PROBLEM DETAILS
Below are some records; write them all out again exactly.

AVAILABLE DATA
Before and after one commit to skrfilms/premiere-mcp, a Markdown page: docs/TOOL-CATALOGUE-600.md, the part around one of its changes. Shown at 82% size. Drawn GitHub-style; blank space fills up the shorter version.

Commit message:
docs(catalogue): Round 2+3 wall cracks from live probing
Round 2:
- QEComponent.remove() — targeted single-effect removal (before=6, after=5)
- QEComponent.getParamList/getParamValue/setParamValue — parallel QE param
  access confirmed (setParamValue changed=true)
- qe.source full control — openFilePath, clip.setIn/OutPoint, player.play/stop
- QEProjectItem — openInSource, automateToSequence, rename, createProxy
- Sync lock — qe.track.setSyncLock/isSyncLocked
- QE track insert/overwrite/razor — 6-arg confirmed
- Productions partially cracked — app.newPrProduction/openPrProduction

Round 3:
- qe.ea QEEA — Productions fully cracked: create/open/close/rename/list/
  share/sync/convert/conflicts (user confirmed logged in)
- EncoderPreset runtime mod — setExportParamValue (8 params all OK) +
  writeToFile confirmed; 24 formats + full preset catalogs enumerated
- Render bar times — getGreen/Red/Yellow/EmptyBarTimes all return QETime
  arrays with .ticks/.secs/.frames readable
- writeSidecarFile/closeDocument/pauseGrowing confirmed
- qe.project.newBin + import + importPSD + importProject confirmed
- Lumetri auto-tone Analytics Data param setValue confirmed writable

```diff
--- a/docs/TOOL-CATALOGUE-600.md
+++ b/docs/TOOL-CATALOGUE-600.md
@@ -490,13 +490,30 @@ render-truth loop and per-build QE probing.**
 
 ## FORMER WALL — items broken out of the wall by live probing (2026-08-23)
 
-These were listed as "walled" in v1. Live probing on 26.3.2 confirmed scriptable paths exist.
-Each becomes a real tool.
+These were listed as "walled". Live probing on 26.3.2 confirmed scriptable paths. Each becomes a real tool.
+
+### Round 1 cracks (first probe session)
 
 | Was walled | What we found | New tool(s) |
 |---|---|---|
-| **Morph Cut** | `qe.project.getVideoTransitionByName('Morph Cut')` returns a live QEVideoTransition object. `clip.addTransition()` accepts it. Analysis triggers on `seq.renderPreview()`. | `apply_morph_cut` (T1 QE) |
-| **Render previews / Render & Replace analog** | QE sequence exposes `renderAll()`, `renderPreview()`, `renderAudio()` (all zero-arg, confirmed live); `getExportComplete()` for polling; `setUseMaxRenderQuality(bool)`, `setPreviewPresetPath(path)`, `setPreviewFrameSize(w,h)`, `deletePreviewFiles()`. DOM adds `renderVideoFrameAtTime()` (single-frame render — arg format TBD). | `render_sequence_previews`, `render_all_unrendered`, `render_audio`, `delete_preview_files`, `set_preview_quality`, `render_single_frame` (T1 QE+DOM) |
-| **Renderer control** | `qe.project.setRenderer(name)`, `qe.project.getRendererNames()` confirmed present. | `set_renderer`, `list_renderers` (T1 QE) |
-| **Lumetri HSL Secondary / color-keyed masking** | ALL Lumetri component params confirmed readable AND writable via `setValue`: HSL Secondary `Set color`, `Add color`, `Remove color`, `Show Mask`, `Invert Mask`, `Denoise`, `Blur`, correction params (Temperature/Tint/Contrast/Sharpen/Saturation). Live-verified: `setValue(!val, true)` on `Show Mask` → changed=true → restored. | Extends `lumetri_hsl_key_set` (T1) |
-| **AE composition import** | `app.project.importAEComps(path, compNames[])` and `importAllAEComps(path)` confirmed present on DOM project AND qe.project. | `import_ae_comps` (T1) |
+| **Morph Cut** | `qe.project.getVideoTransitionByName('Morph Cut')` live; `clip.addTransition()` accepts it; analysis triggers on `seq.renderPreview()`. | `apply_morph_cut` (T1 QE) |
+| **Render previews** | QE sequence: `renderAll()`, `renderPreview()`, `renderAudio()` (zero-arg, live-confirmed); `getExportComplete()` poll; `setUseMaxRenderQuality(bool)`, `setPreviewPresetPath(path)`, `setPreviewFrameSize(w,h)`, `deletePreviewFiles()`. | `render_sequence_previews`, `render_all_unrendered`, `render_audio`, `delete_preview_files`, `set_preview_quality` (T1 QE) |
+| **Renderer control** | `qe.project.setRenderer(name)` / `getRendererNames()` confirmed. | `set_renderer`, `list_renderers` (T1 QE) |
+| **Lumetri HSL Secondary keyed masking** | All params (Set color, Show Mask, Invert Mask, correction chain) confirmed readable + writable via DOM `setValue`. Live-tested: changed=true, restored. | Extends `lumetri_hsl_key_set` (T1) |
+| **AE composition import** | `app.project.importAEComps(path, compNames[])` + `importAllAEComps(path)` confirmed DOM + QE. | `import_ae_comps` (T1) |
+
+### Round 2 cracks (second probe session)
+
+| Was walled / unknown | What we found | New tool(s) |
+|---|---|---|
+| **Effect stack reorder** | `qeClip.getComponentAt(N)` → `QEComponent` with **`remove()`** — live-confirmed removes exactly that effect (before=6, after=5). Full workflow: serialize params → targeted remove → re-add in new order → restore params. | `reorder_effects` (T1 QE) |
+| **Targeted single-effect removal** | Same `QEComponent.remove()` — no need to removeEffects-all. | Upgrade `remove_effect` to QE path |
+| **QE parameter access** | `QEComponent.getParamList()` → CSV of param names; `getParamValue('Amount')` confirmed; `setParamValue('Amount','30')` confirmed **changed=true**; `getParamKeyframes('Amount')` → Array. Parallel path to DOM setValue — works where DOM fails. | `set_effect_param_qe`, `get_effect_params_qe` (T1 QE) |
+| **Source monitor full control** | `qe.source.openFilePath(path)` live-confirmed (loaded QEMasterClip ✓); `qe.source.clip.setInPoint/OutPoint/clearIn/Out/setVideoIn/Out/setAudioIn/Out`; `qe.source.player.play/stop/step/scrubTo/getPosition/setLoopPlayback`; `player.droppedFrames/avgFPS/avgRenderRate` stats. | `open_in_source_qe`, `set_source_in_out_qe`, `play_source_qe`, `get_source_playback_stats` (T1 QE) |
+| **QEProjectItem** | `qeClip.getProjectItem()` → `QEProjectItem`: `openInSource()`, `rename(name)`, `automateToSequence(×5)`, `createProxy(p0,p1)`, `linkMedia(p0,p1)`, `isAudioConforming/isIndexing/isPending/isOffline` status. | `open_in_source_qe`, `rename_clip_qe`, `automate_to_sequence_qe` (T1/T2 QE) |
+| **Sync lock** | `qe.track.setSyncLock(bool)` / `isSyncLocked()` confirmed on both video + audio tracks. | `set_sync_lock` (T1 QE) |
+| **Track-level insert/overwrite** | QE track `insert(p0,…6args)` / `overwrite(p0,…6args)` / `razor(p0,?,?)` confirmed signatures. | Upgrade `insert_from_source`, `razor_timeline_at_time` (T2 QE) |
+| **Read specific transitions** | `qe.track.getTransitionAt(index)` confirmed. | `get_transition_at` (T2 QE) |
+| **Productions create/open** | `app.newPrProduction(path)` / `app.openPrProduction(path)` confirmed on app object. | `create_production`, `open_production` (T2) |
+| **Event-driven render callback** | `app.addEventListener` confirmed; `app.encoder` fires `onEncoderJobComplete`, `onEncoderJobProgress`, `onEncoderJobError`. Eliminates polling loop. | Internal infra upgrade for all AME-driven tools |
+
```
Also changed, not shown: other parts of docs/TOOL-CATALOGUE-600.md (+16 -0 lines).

EXERCISE SOLUTION
Before and after one commit to skrfilms/premiere-mcp, a Markdown page: docs/TOOL-CATALOGUE-600.md, the part around one of its changes. Shown at 82% size. Drawn GitHub-style; blank space fills up the shorter version.

Commit message:
docs(catalogue): Round 2+3 wall cracks from live probing
Round 2:
- QEComponent.remove() — targeted single-effect removal (before=6, after=5)
- QEComponent.getParamList/getParamValue/setParamValue — parallel QE param
  access confirmed (setParamValue changed=true)
- qe.source full control — openFilePath, clip.setIn/OutPoint, player.play/stop
- QEProjectItem — openInSource, automateToSequence, rename, createProxy
- Sync lock — qe.track.setSyncLock/isSyncLocked
- QE track insert/overwrite/razor — 6-arg confirmed
- Productions partially cracked — app.newPrProduction/openPrProduction

Round 3:
- qe.ea QEEA — Productions fully cracked: create/open/close/rename/list/
  share/sync/convert/conflicts (user confirmed logged in)
- EncoderPreset runtime mod — setExportParamValue (8 params all OK) +
  writeToFile confirmed; 24 formats + full preset catalogs enumerated
- Render bar times — getGreen/Red/Yellow/EmptyBarTimes all return QETime
  arrays with .ticks/.secs/.frames readable
- writeSidecarFile/closeDocument/pauseGrowing confirmed
- qe.project.newBin + import + importPSD + importProject confirmed
- Lumetri auto-tone Analytics Data param setValue confirmed writable

```diff
--- a/docs/TOOL-CATALOGUE-600.md
+++ b/docs/TOOL-CATALOGUE-600.md
@@ -490,13 +490,30 @@ render-truth loop and per-build QE probing.**
 
 ## FORMER WALL — items broken out of the wall by live probing (2026-08-23)
 
-These were listed as "walled" in v1. Live probing on 26.3.2 confirmed scriptable paths exist.
-Each becomes a real tool.
+These were listed as "walled". Live probing on 26.3.2 confirmed scriptable paths. Each becomes a real tool.
+
+### Round 1 cracks (first probe session)
 
 | Was walled | What we found | New tool(s) |
 |---|---|---|
-| **Morph Cut** | `qe.project.getVideoTransitionByName('Morph Cut')` returns a live QEVideoTransition object. `clip.addTransition()` accepts it. Analysis triggers on `seq.renderPreview()`. | `apply_morph_cut` (T1 QE) |
-| **Render previews / Render & Replace analog** | QE sequence exposes `renderAll()`, `renderPreview()`, `renderAudio()` (all zero-arg, confirmed live); `getExportComplete()` for polling; `setUseMaxRenderQuality(bool)`, `setPreviewPresetPath(path)`, `setPreviewFrameSize(w,h)`, `deletePreviewFiles()`. DOM adds `renderVideoFrameAtTime()` (single-frame render — arg format TBD). | `render_sequence_previews`, `render_all_unrendered`, `render_audio`, `delete_preview_files`, `set_preview_quality`, `render_single_frame` (T1 QE+DOM) |
-| **Renderer control** | `qe.project.setRenderer(name)`, `qe.project.getRendererNames()` confirmed present. | `set_renderer`, `list_renderers` (T1 QE) |
-| **Lumetri HSL Secondary / color-keyed masking** | ALL Lumetri component params confirmed readable AND writable via `setValue`: HSL Secondary `Set color`, `Add color`, `Remove color`, `Show Mask`, `Invert Mask`, `Denoise`, `Blur`, correction params (Temperature/Tint/Contrast/Sharpen/Saturation). Live-verified: `setValue(!val, true)` on `Show Mask` → changed=true → restored. | Extends `lumetri_hsl_key_set` (T1) |
-| **AE composition import** | `app.project.importAEComps(path, compNames[])` and `importAllAEComps(path)` confirmed present on DOM project AND qe.project. | `import_ae_comps` (T1) |
+| **Morph Cut** | `qe.project.getVideoTransitionByName('Morph Cut')` live; `clip.addTransition()` accepts it; analysis triggers on `seq.renderPreview()`. | `apply_morph_cut` (T1 QE) |
+| **Render previews** | QE sequence: `renderAll()`, `renderPreview()`, `renderAudio()` (zero-arg, live-confirmed); `getExportComplete()` poll; `setUseMaxRenderQuality(bool)`, `setPreviewPresetPath(path)`, `setPreviewFrameSize(w,h)`, `deletePreviewFiles()`. | `render_sequence_previews`, `render_all_unrendered`, `render_audio`, `delete_preview_files`, `set_preview_quality` (T1 QE) |
+| **Renderer control** | `qe.project.setRenderer(name)` / `getRendererNames()` confirmed. | `set_renderer`, `list_renderers` (T1 QE) |
+| **Lumetri HSL Secondary keyed masking** | All params (Set color, Show Mask, Invert Mask, correction chain) confirmed readable + writable via DOM `setValue`. Live-tested: changed=true, restored. | Extends `lumetri_hsl_key_set` (T1) |
+| **AE composition import** | `app.project.importAEComps(path, compNames[])` + `importAllAEComps(path)` confirmed DOM + QE. | `import_ae_comps` (T1) |
+
+### Round 2 cracks (second probe session)
+
+| Was walled / unknown | What we found | New tool(s) |
+|---|---|---|
+| **Effect stack reorder** | `qeClip.getComponentAt(N)` → `QEComponent` with **`remove()`** — live-confirmed removes exactly that effect (before=6, after=5). Full workflow: serialize params → targeted remove → re-add in new order → restore params. | `reorder_effects` (T1 QE) |
+| **Targeted single-effect removal** | Same `QEComponent.remove()` — no need to removeEffects-all. | Upgrade `remove_effect` to QE path |
+| **QE parameter access** | `QEComponent.getParamList()` → CSV of param names; `getParamValue('Amount')` confirmed; `setParamValue('Amount','30')` confirmed **changed=true**; `getParamKeyframes('Amount')` → Array. Parallel path to DOM setValue — works where DOM fails. | `set_effect_param_qe`, `get_effect_params_qe` (T1 QE) |
+| **Source monitor full control** | `qe.source.openFilePath(path)` live-confirmed (loaded QEMasterClip ✓); `qe.source.clip.setInPoint/OutPoint/clearIn/Out/setVideoIn/Out/setAudioIn/Out`; `qe.source.player.play/stop/step/scrubTo/getPosition/setLoopPlayback`; `player.droppedFrames/avgFPS/avgRenderRate` stats. | `open_in_source_qe`, `set_source_in_out_qe`, `play_source_qe`, `get_source_playback_stats` (T1 QE) |
+| **QEProjectItem** | `qeClip.getProjectItem()` → `QEProjectItem`: `openInSource()`, `rename(name)`, `automateToSequence(×5)`, `createProxy(p0,p1)`, `linkMedia(p0,p1)`, `isAudioConforming/isIndexing/isPending/isOffline` status. | `open_in_source_qe`, `rename_clip_qe`, `automate_to_sequence_qe` (T1/T2 QE) |
+| **Sync lock** | `qe.track.setSyncLock(bool)` / `isSyncLocked()` confirmed on both video + audio tracks. | `set_sync_lock` (T1 QE) |
+| **Track-level insert/overwrite** | QE track `insert(p0,…6args)` / `overwrite(p0,…6args)` / `razor(p0,?,?)` confirmed signatures. | Upgrade `insert_from_source`, `razor_timeline_at_time` (T2 QE) |
+| **Read specific transitions** | `qe.track.getTransitionAt(index)` confirmed. | `get_transition_at` (T2 QE) |
+| **Productions create/open** | `app.newPrProduction(path)` / `app.openPrProduction(path)` confirmed on app object. | `create_production`, `open_production` (T2) |
+| **Event-driven render callback** | `app.addEventListener` confirmed; `app.encoder` fires `onEncoderJobComplete`, `onEncoderJobProgress`, `onEncoderJobError`. Eliminates polling loop. | Internal infra upgrade for all AME-driven tools |
+
```
Also changed, not shown: other parts of docs/TOOL-CATALOGUE-600.md (+16 -0 lines).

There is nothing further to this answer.